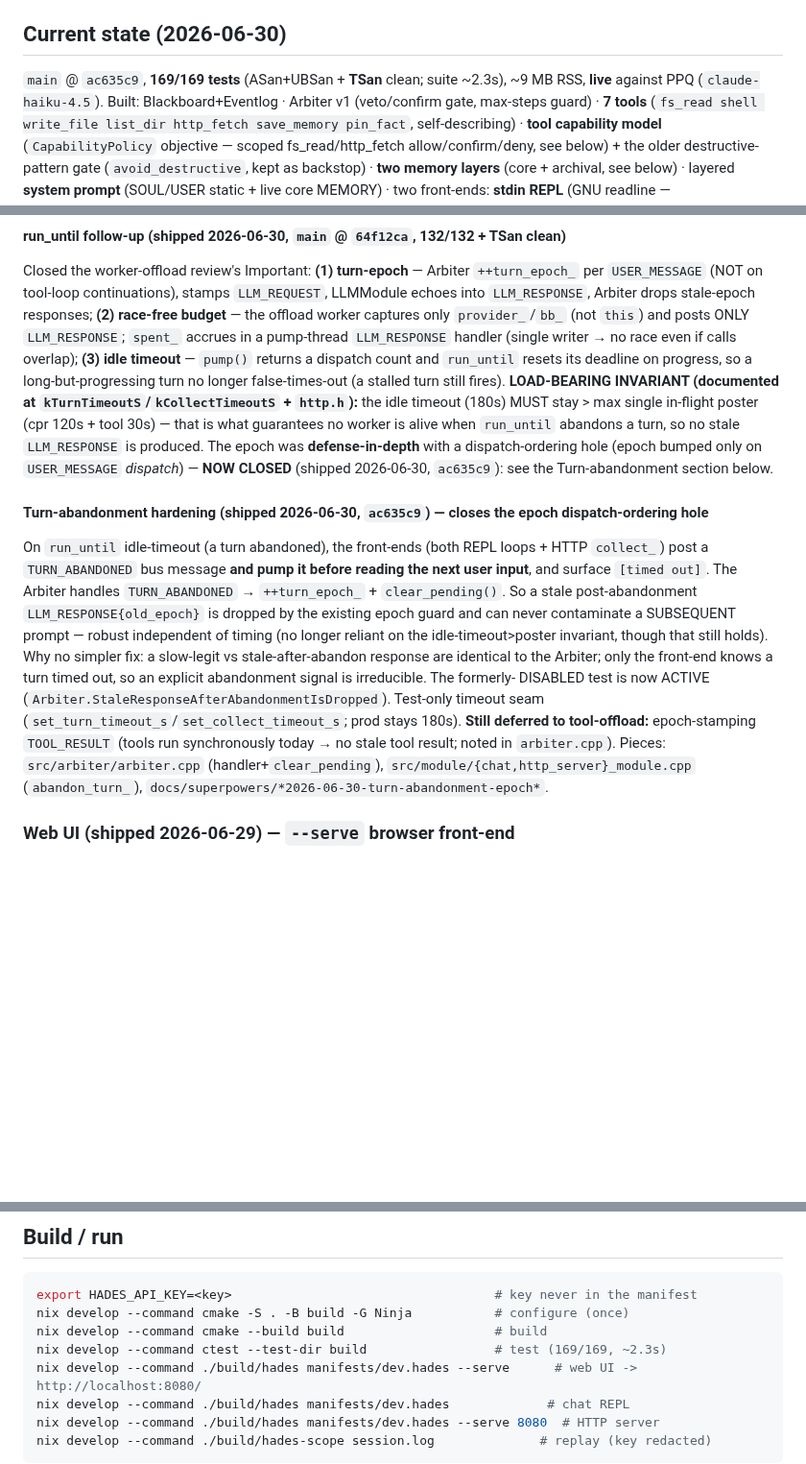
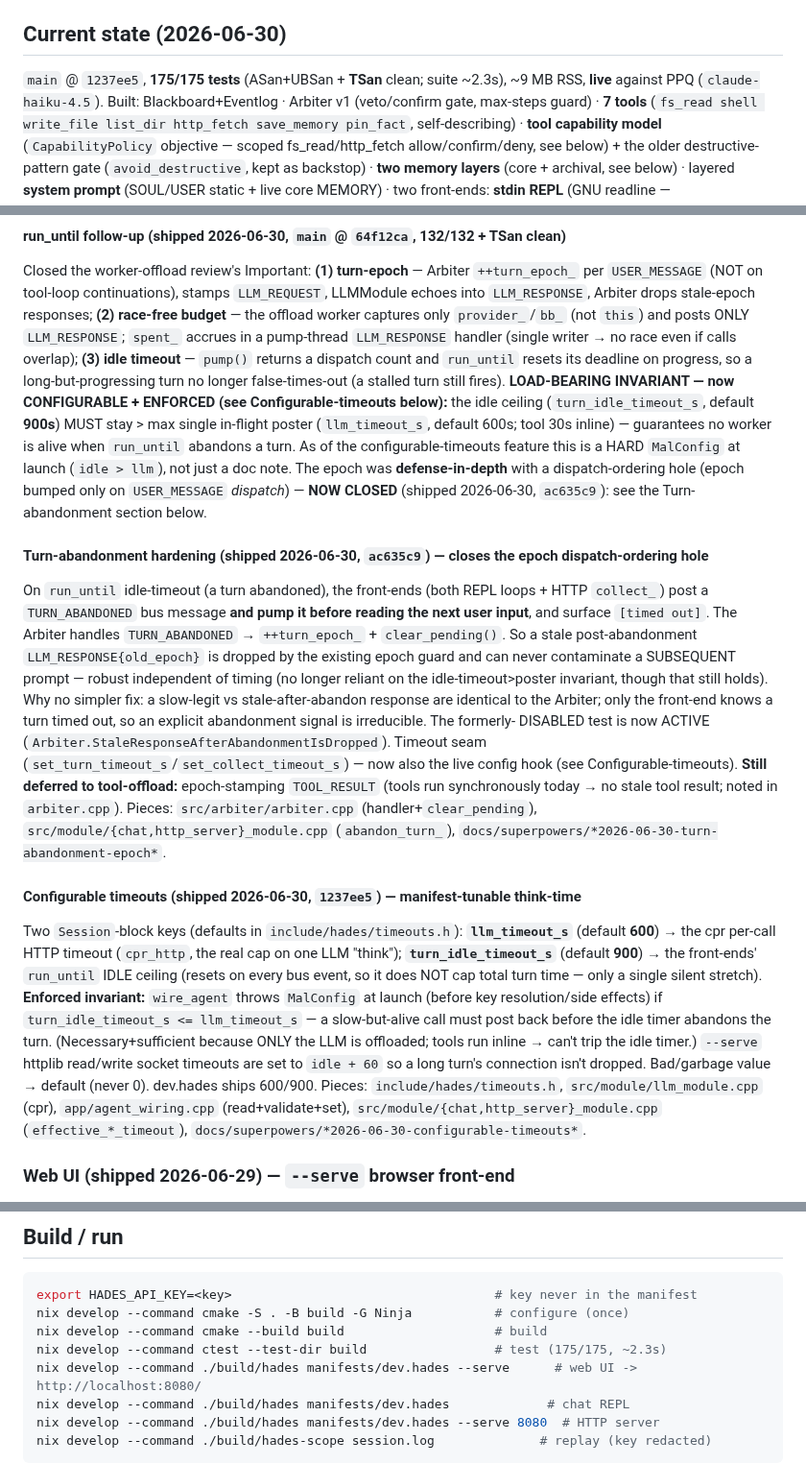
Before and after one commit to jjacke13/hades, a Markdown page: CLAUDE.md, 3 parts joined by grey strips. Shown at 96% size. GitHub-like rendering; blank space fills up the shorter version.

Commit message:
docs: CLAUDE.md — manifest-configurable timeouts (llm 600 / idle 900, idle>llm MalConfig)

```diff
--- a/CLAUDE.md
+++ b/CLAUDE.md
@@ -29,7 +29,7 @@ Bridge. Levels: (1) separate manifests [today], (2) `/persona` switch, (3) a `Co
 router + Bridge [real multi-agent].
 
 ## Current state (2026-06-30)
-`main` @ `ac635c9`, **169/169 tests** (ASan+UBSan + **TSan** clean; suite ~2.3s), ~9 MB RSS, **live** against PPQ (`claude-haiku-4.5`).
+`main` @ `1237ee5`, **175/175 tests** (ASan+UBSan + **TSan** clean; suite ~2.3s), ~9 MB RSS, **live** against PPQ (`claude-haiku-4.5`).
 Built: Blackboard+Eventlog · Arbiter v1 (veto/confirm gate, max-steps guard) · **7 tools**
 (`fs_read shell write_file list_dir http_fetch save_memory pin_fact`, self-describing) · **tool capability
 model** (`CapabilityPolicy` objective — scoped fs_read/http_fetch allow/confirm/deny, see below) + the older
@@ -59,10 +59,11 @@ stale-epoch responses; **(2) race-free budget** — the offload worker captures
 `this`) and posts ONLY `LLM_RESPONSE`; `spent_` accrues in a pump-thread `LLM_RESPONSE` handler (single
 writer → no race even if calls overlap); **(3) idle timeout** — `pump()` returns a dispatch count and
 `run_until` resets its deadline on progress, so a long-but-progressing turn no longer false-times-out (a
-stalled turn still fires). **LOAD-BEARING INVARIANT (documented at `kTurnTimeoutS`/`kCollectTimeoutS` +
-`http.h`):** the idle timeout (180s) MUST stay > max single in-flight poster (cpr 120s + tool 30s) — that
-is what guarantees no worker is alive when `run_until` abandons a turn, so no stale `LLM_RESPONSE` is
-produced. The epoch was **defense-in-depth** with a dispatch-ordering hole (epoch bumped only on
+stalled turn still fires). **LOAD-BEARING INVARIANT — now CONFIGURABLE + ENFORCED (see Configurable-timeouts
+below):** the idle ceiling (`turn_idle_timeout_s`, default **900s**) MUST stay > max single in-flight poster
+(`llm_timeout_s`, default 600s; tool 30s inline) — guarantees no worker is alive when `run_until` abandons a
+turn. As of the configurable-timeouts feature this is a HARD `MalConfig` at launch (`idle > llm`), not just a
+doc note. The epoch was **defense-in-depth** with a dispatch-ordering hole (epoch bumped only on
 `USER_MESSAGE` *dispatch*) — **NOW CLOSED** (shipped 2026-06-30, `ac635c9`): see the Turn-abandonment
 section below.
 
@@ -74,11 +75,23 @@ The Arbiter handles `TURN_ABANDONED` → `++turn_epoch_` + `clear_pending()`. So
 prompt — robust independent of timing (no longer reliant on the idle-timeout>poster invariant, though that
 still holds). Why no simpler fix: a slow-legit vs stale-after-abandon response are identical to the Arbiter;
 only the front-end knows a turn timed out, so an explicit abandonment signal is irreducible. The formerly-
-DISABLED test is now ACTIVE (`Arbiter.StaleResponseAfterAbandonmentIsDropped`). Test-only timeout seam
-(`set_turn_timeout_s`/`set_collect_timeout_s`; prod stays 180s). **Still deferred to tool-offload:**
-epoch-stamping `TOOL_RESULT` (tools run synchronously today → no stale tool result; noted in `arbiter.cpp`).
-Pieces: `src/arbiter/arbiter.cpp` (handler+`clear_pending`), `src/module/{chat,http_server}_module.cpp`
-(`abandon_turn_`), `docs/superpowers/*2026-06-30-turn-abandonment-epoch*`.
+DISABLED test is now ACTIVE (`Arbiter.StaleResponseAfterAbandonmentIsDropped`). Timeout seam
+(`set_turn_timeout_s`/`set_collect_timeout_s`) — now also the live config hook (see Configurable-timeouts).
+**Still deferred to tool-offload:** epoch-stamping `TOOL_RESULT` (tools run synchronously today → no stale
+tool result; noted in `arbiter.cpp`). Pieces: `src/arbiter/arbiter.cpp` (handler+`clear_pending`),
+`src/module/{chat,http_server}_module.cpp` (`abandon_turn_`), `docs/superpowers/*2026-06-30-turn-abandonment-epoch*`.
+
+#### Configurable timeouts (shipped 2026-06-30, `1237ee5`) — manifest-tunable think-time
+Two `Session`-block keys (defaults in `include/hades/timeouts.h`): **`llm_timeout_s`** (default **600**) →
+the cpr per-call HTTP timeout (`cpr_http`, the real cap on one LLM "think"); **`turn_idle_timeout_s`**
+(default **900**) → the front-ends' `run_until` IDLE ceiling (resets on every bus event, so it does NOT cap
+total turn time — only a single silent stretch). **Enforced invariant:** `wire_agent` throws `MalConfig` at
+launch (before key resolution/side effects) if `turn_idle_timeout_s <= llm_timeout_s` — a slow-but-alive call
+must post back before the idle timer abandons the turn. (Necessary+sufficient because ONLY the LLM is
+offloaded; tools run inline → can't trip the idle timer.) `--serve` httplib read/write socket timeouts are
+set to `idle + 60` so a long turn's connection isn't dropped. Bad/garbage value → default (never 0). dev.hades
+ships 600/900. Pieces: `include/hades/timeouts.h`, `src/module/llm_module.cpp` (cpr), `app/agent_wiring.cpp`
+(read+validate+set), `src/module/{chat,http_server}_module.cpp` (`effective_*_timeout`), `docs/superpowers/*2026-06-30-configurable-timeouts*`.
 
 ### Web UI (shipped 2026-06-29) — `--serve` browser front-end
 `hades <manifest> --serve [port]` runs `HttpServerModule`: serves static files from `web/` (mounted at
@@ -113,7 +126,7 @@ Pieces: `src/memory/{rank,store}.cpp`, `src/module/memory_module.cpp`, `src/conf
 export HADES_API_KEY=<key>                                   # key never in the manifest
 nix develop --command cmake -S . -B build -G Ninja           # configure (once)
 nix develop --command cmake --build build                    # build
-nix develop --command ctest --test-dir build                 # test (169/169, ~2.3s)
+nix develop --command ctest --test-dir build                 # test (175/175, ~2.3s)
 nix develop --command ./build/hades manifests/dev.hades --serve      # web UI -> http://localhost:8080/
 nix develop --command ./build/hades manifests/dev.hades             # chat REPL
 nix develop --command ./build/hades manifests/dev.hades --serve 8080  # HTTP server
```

• • • • •

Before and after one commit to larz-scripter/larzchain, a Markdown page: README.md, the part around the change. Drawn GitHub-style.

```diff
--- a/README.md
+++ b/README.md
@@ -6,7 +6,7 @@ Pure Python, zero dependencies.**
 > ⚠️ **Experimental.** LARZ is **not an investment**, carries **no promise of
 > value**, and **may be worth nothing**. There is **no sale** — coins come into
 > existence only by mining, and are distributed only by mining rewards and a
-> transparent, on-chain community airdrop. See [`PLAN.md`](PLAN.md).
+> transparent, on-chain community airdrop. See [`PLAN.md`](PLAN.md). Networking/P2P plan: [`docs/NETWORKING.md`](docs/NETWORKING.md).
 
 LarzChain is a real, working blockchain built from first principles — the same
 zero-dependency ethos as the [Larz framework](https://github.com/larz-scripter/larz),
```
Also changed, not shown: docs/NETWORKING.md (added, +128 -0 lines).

• • • • •

The task »
Supply only the count of lines above holding "command".

Answer »
7